─── PROVIDED DATA ───
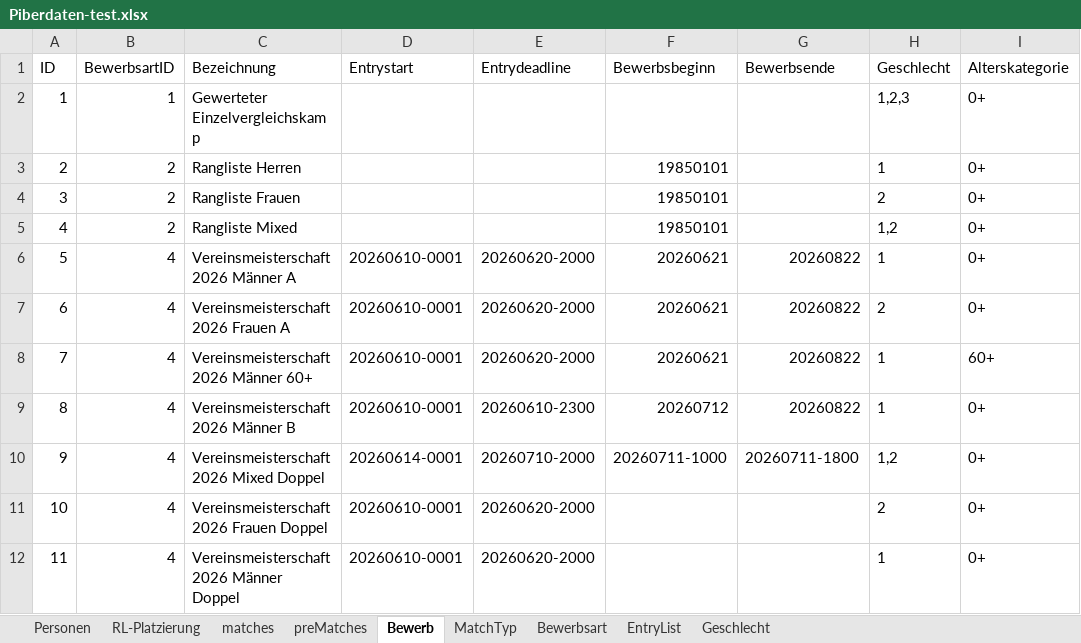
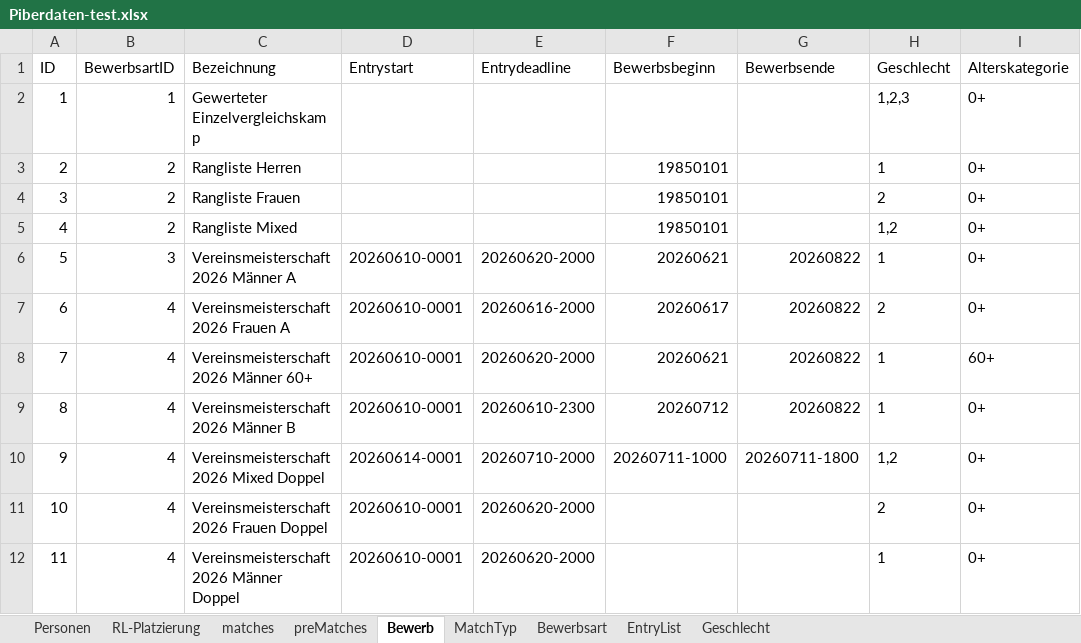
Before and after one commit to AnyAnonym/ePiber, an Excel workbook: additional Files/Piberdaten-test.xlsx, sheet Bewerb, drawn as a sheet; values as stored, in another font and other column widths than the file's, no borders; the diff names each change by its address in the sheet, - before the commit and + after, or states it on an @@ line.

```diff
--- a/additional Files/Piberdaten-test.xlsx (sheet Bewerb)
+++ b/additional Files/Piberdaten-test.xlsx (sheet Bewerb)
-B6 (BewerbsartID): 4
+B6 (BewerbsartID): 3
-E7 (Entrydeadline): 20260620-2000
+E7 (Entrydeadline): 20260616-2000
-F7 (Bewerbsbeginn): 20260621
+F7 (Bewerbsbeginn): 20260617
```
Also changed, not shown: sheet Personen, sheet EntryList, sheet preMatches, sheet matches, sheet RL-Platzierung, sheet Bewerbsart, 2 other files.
───
# [ACTION ITEM]
Excluding pictures, reproduce the listing above exactly as it stands.

# [EXERCISE OUTPUT]
Before and after one commit to AnyAnonym/ePiber, an Excel workbook: additional Files/Piberdaten-test.xlsx, sheet Bewerb, drawn as a sheet; values as stored, in another font and other column widths than the file's, no borders; the diff names each change by its address in the sheet, - before the commit and + after, or states it on an @@ line.

```diff
--- a/additional Files/Piberdaten-test.xlsx (sheet Bewerb)
+++ b/additional Files/Piberdaten-test.xlsx (sheet Bewerb)
-B6 (BewerbsartID): 4
+B6 (BewerbsartID): 3
-E7 (Entrydeadline): 20260620-2000
+E7 (Entrydeadline): 20260616-2000
-F7 (Bewerbsbeginn): 20260621
+F7 (Bewerbsbeginn): 20260617
```
Also changed, not shown: sheet Personen, sheet EntryList, sheet preMatches, sheet matches, sheet RL-Platzierung, sheet Bewerbsart, 2 other files.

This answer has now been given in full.